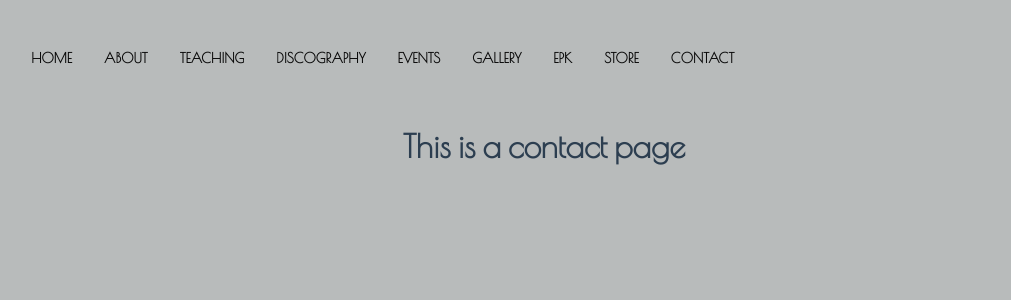
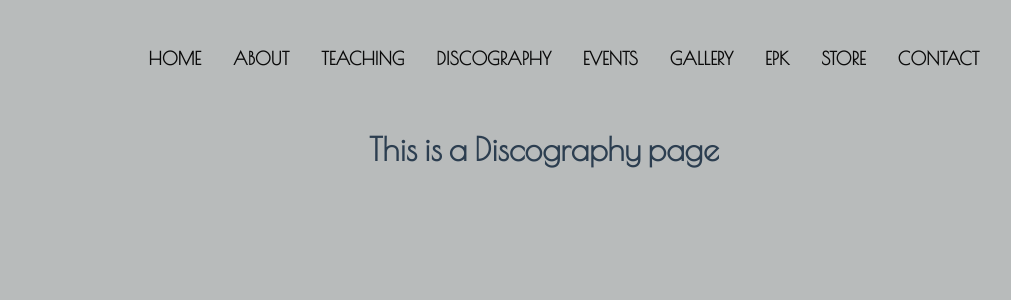
Before and after one commit to kobac44/THE-TUBBS, a Vue app: page /discography in a window 1280 px wide. Shown: the top 300 px of the page, without its empty margins (96-1107 px from the left). Built offline with nearby package versions, Linux system fonts and the light colour scheme.

Commit message:
reinstalled font awesome, updated lint and package json

```diff
--- a/package.json
+++ b/package.json
@@ -8,8 +8,8 @@
     "lint": "vue-cli-service lint"
   },
   "dependencies": {
+    "@fortawesome/fontawesome-free": "^6.1.1",
     "@fortawesome/fontawesome-svg-core": "^6.1.1",
-    "@fortawesome/free-brands-svg-icons": "^6.1.1",
     "@fortawesome/free-solid-svg-icons": "^6.1.1",
     "@fortawesome/vue-fontawesome": "^3.0.0-5",
     "core-js": "^3.22.8",
@@ -23,9 +23,12 @@
     "@vue/cli-plugin-router": "^5.0.4",
     "@vue/cli-service": "^5.0.4",
     "@vue/compiler-sfc": "^3.2.36",
+    "@vue/eslint-config-prettier": "^6.0.0",
     "babel-eslint": "^10.1.0",
     "eslint": "^8.17.0",
+    "eslint-plugin-prettier": "^3.3.1",
     "eslint-plugin-vue": "^9.1.0",
+    "prettier": "^2.2.1",
     "vue-eslint-parser": "^9.0.2"
   }
 }
--- a/public/index.html
+++ b/public/index.html
@@ -6,6 +6,8 @@
     <meta name="viewport" content="width=device-width,initial-scale=1.0">
     <link rel="icon" href="<%= BASE_URL %>favicon.ico">
     <title><%= htmlWebpackPlugin.options.title %></title>
+    <!-- <script src="https://cdn.jsdelivr.net/npm/vue/dist/vue.js"></script> -->
+
   </head>
   <body>
     <noscript>
--- a/src/App.vue
+++ b/src/App.vue
@@ -1,17 +1,7 @@
 <template>
   <div id="app">
+    <!-- <i class="fa-solid fa-bars"></i> -->
     <Navigation/>
-    <!-- <div id="nav">
-      <router-link to="/">Home</router-link> |
-      <router-link to="/about">About</router-link> |
-      <router-link to="/teaching">Teaching</router-link> |
-      <router-link to="/discography">Discography</router-link> |
-      <router-link to="/events">Events</router-link> |
-      <router-link to="/gallery">Gallery</router-link> |
-      <router-link to="/epk">EPK</router-link> |
-      <router-link to="/store">Store</router-link> |
-      <router-link to="/contact">Contact</router-link>
-    </div> -->
     <router-view />
   </div>
 </template>
@@ -20,8 +10,9 @@
 import Navigation from "./components/Navigation"
 export default {
   components:{
+    name: 'App',
     Navigation
-  }
+  },
 }
 </script>
 
--- a/src/components/Navigation.vue
+++ b/src/components/Navigation.vue
@@ -16,7 +16,7 @@
                 <li><router-link class="link" :to="{ name: 'Contact' }">Contact</router-link ></li>
             </ul>
             <div class="icon">
-                <i @click="toggleMobileNav" v-show="mobile" class="far fa-bars" :class="{'icon-active' : mobileNav}"></i>
+                <i @click="toggleMobileNav" v-show="mobile" class="fa-solid- fa-Bars" :class="{'icon-active' : mobileNav}"></i>
             </div>
             <transition name="mobile-nav">
                 <ul v-show="mobileNav" class="dropdown-nav">
@@ -98,7 +98,6 @@ nav {
 }
 
 
-
 ul,
 .link{
     font-weight: bold;
@@ -114,7 +113,7 @@ li {
 }
 
 .link {
-    font-size: 14px;
+    font-size: 18px;
     transition: .5 ease all;
     padding-bottom: 4px;
     border-bottom: 1px solid transparent;
@@ -129,7 +128,7 @@ li {
     display: flex;
     align-items: center;
     flex: 1;
-    justify-content: flex-start;
+    justify-content: center;
 }
 
 .icon {
--- a/src/main.js
+++ b/src/main.js
@@ -1,11 +1,21 @@
 import { createApp } from 'vue'
 import App from './App.vue'
 import router from './router'
-import { library } from '@fortawesome/fontawesome-svg-core';
-import { FontAwesomeIcon } from '@fortawesome/vue-fontawesome';
-import { fas } from '@fortawesome/free-solid-svg-icons';
-import { fab } from '@fortawesome/free-brands-svg-icons';
+import '@fortawesome/fontawesome-free/css/all.css'
+import { library } from '@fortawesome/fontawesome-svg-core'
+import { fas } from '@fortawesome/free-solid-svg-icons'
+import { FontAwesomeIcon } from '@fortawesome/vue-fontawesome'
 
-library.add(fas, fab);
+// library.add(fas)
 
-createApp(App).use(router).component("fa", FontAwesomeIcon).mount('#app')
+// Vue.component('font-awesome-icon', FontAwesomeIcon);
+
+// Vue.config.productionTip = false,
+
+// new Vue({
+//     el: '#app',
+//     components: { App },
+//     template: '<App/>'
+//   });
+
+createApp(App).use(router).component('font-awesome-icon', FontAwesomeIcon).mount('#app')
--- a/src/views/Discography.vue
+++ b/src/views/Discography.vue
@@ -1,5 +1,5 @@
 <template>
   <div class="Discography">
-    <h1>This is a contact page</h1>
+    <h1>This is a Discography page</h1>
   </div>
 </template>
--- a/src/views/Store.vue
+++ b/src/views/Store.vue
@@ -16,7 +16,7 @@ export default {
 </script>
 
 <style>
-.name {
+/* .name {
   display:flex
 }
 
@@ -27,7 +27,7 @@ img {
 
 .name1 {
   display: flex;
-}
+} */
 
 
 </style>
```
Also changed, not shown: src/views/Home.vue (+0 -2 lines), .eslintrc.js, 1 other file (tests, documents, lock files or other folders).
◇ ◇ ◇ ◇
[Instructions to follow] In the entries above, find every line holding the word "solid" and copy it out.

[Output for this task]
     "@fortawesome/free-solid-svg-icons": "^6.1.1",
+    <!-- <i class="fa-solid fa-bars"></i> -->
+                <i @click="toggleMobileNav" v-show="mobile" class="fa-solid- fa-Bars" :class="{'icon-active' : mobileNav}"></i>
     border-bottom: 1px solid transparent;
-import { fas } from '@fortawesome/free-solid-svg-icons';
+import { fas } from '@fortawesome/free-solid-svg-icons'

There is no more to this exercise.